A shortage of COVID-19 specimen kits in Texoma was confirmed by a Carter County Health Department Official.
Julie Williamson, the public information officer for OSDH District 8, said that the number of test kits is less than 100.
“It is my understanding that there are less than 100 specimen collection kits in our district at this time,” she said. “I do not have any information about private specimen collection kits available at hospitals and doctors’ offices.”
OSDH District 8 includes Carter, Garvin, Love, Jefferson, Johnston, Marshall, Murray, Pontotoc, and Stephens Counties.
Williamson said the priority for kits at county health departments will be
based on very high-risk cases and those involved in public health case investigations.
She said the state health department is expecting an influx of testing kits into the state by the end of the week.
“When that is disbursed to local communities, we should have some guidance on public messaging about who will be eligible and where they can go,” she said. At a press conference on March 24, Governor Kevin Sttit said he expects more cases to be confirmed in the coming days.
“We know that as we continue to increase our testing capacity, we will continue to have an increased number of cases,” Stitt said. “Actually, I think our number of cases are closer to over 500 right now. They are going to get into the thousands.”
During the press conference, Stitt issued a safer at home order through April 30 for Oklahoma’s vulnerable populations but did not specify what that entailed.
The governor also closed all nonessential businesses in the 19 counties with confirmed cases beginning at 11:59 p.m. Wednesday. He anticipated adding more counties to this list as cases are confirmed.
Confirmed area cases
A total of three positive COVID-19 cases have been identified in OSDH District 8 (two in Garvin County and one in Ponotoc County).
The number of positive COVID-19 tests in Oklahoma grew to 106 on March 24. This included a third death in the state from the virus.
In an earlier e-mail to local media outlets, Williamson provided the latest statewide testing numbers.
As of March 24, there are a total of 735 negative tests that have been done by the
State Public Health Laboratory.
Williamson also addressed reports of unconfirmed cases across the area.
“We are aware that there are many rumors circulating in our communities about positive cases,” she said. “Patients consulting their doctor may be told that they most likely have COVID-19 based on symptoms, but do not qualify for a test and need to isolate for 14 days. These cases are not counted in the official numbers since they are not laboratory confirmed.”
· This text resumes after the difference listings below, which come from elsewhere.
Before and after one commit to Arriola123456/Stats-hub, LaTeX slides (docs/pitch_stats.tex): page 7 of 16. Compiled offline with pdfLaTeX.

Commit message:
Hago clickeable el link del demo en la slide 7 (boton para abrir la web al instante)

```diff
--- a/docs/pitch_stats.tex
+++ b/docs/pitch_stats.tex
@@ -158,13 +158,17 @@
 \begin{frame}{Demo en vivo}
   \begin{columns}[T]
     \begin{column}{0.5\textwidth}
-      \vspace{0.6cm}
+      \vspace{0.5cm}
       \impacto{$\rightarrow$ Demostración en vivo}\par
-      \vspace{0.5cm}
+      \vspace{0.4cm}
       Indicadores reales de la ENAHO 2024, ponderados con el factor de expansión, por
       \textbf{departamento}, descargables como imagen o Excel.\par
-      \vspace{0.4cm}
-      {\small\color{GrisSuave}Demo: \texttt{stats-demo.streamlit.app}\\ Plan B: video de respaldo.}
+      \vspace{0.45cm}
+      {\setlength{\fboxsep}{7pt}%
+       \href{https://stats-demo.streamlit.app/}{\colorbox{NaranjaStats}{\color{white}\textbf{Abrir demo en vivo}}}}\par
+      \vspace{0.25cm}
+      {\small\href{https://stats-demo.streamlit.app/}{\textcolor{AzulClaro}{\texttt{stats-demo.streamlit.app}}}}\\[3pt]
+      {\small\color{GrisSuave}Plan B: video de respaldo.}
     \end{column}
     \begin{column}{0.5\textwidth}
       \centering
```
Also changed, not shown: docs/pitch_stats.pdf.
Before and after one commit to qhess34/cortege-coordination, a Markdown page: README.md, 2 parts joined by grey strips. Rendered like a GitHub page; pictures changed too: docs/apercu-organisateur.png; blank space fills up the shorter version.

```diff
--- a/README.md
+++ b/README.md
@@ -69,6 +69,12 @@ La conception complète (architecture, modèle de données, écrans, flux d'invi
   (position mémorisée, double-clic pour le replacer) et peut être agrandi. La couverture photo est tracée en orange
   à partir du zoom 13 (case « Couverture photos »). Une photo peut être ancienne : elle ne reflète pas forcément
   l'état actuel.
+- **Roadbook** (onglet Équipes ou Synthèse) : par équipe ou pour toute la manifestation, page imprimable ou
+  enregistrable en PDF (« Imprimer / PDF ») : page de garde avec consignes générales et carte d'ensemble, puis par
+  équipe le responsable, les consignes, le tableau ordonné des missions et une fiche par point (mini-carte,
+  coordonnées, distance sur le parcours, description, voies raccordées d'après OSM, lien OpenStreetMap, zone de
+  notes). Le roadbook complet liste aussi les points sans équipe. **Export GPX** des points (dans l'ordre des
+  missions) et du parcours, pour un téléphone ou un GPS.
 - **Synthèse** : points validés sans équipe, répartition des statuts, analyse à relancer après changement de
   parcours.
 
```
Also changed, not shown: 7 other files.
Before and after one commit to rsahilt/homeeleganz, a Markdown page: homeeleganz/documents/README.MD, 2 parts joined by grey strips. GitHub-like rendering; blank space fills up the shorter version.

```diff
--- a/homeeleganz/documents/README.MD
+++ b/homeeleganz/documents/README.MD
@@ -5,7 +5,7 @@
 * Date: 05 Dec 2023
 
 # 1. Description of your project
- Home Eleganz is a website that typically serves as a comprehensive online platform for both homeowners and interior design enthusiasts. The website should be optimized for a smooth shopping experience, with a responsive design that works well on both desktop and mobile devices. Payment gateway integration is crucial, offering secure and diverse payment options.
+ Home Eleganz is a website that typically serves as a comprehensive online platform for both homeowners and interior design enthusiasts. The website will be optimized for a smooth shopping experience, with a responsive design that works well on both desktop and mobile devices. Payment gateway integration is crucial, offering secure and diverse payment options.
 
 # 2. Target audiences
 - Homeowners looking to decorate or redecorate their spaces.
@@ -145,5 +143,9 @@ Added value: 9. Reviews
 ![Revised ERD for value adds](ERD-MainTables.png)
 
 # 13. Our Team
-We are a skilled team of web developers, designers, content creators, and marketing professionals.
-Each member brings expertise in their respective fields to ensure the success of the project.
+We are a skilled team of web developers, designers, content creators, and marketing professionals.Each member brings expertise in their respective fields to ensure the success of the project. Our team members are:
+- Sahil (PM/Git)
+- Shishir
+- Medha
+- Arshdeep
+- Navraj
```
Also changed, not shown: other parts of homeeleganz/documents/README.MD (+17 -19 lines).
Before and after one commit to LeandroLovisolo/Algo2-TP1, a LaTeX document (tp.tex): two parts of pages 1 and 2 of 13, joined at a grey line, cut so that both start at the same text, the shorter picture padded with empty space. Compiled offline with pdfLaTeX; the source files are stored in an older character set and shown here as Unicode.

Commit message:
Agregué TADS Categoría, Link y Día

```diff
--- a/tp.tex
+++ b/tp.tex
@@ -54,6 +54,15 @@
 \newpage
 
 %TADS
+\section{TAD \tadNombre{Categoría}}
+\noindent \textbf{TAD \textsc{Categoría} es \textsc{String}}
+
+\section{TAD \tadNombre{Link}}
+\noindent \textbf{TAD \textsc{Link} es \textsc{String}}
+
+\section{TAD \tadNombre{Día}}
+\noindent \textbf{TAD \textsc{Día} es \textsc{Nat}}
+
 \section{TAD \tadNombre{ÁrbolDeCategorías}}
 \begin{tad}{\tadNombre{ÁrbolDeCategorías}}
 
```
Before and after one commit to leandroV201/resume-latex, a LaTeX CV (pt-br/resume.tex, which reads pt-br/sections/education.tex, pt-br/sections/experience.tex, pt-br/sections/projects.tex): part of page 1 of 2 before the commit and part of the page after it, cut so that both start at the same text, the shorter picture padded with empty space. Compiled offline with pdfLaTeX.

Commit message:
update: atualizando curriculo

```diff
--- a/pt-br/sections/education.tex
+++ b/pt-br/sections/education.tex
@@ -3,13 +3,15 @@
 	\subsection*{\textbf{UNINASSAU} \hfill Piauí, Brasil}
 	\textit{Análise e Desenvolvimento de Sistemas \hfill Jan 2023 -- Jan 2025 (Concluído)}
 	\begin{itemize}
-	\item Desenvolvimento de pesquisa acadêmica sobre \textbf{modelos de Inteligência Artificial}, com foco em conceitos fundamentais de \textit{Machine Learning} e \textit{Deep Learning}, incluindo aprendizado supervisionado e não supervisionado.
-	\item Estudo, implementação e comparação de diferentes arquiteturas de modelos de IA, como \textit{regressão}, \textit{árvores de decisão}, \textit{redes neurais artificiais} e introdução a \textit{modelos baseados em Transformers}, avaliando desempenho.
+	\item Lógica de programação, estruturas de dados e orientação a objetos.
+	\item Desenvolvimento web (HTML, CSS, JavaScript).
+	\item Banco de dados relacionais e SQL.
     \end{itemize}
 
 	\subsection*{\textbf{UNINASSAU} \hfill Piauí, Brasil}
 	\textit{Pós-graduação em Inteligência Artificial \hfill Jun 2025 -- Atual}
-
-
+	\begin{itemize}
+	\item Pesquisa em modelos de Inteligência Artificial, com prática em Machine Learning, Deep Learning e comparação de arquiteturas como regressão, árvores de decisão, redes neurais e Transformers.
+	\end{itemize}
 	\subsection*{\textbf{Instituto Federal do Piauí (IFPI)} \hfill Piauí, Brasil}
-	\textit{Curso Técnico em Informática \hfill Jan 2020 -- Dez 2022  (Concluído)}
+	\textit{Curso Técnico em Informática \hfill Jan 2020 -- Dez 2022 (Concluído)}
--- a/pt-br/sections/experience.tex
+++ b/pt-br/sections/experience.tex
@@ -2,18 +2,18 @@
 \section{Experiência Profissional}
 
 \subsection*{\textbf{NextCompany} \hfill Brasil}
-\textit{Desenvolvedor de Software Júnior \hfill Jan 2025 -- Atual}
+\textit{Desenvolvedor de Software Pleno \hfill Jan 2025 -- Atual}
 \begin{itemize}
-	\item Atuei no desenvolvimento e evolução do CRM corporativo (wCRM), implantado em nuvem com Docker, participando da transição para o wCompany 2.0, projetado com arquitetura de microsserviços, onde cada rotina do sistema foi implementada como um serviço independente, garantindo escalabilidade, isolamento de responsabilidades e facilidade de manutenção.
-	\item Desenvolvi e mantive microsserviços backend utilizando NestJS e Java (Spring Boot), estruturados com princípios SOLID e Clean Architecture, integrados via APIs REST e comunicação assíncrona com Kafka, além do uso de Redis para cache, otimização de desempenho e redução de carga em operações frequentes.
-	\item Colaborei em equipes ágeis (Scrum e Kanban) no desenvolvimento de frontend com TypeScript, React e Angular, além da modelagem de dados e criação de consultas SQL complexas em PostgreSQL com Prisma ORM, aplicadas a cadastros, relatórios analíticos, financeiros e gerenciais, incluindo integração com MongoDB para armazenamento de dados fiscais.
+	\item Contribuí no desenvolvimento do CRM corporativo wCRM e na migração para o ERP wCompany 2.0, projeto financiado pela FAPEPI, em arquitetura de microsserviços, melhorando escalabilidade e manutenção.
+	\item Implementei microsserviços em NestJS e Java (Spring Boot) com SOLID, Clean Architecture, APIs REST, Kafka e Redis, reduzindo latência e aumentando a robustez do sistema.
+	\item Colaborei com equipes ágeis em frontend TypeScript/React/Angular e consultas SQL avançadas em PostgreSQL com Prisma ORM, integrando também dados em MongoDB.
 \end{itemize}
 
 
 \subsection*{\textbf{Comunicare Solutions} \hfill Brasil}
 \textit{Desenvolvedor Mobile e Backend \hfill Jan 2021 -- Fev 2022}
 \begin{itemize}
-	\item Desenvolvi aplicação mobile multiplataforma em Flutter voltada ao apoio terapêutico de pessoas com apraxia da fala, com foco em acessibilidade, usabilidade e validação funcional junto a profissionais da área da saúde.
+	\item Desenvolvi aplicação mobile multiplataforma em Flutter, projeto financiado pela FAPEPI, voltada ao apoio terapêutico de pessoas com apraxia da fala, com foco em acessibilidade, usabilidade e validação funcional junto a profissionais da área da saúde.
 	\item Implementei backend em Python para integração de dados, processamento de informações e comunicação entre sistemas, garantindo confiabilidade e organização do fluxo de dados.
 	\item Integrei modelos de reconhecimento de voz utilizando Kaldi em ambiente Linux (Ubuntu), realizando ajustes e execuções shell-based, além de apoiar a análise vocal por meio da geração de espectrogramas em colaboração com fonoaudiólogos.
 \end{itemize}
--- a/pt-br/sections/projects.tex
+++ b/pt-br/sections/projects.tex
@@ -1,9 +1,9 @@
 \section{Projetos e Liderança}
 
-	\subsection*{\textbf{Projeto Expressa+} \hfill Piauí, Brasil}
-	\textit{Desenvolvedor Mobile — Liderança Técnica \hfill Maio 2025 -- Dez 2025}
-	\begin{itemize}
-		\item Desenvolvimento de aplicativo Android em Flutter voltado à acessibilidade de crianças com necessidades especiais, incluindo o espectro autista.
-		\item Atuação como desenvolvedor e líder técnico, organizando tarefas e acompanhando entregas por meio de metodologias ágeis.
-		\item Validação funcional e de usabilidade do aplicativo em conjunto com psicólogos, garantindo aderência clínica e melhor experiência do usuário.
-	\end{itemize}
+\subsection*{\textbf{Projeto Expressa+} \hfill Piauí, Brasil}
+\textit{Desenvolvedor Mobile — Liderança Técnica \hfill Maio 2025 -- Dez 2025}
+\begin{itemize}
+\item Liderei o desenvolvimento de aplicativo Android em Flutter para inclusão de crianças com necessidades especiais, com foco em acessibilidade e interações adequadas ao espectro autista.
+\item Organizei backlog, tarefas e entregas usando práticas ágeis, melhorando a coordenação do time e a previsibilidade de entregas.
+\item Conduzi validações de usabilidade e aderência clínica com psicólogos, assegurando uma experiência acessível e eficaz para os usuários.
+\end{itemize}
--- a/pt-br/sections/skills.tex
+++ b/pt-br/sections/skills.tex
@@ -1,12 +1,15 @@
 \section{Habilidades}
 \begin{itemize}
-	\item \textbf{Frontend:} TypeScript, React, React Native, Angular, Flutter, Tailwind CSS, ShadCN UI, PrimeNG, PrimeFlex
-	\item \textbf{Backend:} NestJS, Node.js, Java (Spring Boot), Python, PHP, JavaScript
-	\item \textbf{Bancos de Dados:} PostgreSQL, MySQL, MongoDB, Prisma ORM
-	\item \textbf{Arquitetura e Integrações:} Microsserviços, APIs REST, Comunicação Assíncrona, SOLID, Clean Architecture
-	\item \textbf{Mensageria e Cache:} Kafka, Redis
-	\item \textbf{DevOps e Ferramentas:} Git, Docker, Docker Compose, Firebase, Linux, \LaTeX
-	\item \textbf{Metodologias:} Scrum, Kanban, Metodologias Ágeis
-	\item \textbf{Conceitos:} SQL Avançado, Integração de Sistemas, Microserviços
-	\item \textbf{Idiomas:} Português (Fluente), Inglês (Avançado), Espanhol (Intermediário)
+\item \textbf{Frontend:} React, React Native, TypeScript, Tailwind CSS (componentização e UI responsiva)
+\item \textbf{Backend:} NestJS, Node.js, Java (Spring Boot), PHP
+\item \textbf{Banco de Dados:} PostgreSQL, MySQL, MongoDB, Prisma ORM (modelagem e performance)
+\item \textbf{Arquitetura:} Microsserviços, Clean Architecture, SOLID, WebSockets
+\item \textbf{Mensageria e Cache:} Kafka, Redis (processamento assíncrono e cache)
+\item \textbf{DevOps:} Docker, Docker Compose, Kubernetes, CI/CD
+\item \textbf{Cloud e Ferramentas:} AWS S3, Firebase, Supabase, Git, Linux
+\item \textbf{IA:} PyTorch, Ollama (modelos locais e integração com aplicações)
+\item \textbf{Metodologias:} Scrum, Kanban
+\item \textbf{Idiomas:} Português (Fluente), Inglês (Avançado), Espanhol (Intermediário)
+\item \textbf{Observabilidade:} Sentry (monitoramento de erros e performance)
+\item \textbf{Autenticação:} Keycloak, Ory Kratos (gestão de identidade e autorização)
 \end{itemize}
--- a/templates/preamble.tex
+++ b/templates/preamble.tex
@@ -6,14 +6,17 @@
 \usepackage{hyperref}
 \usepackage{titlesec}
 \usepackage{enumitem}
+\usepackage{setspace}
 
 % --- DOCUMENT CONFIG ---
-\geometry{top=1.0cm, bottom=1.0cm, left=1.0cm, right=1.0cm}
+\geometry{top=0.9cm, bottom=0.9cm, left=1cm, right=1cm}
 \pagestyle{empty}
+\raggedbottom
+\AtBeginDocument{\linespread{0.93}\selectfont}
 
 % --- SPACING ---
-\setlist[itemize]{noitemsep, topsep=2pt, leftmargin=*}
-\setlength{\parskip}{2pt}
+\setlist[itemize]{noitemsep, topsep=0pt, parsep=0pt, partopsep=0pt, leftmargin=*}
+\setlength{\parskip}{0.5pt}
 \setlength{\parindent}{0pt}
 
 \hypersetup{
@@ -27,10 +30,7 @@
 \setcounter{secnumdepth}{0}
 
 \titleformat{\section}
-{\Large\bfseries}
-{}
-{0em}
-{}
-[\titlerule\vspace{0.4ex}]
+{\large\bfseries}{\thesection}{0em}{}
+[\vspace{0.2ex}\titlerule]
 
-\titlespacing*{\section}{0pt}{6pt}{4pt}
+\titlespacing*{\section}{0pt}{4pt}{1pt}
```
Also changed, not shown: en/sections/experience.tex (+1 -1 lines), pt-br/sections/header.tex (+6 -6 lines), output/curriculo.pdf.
Williamson said because testing kits are still limited, most people will not need to be tested as there positive results will be added to the next public Media Advisory.”
Meanwhile, next test results have a different process, she said.
“As far as confirmation of negative cases, the test results go back to the provider who ordered it and they should be the one notifying the patient of the results,” Williamson said. For those who think they
For those who think they may have symptoms, Williamson recommends calling the Coronavirus Call Center at 877-215-8336 or 2-1-1.
“If symptoms become severe or do not respond to over-the-counter treatments, people should contact their doctor by phone for further instructions,” she said.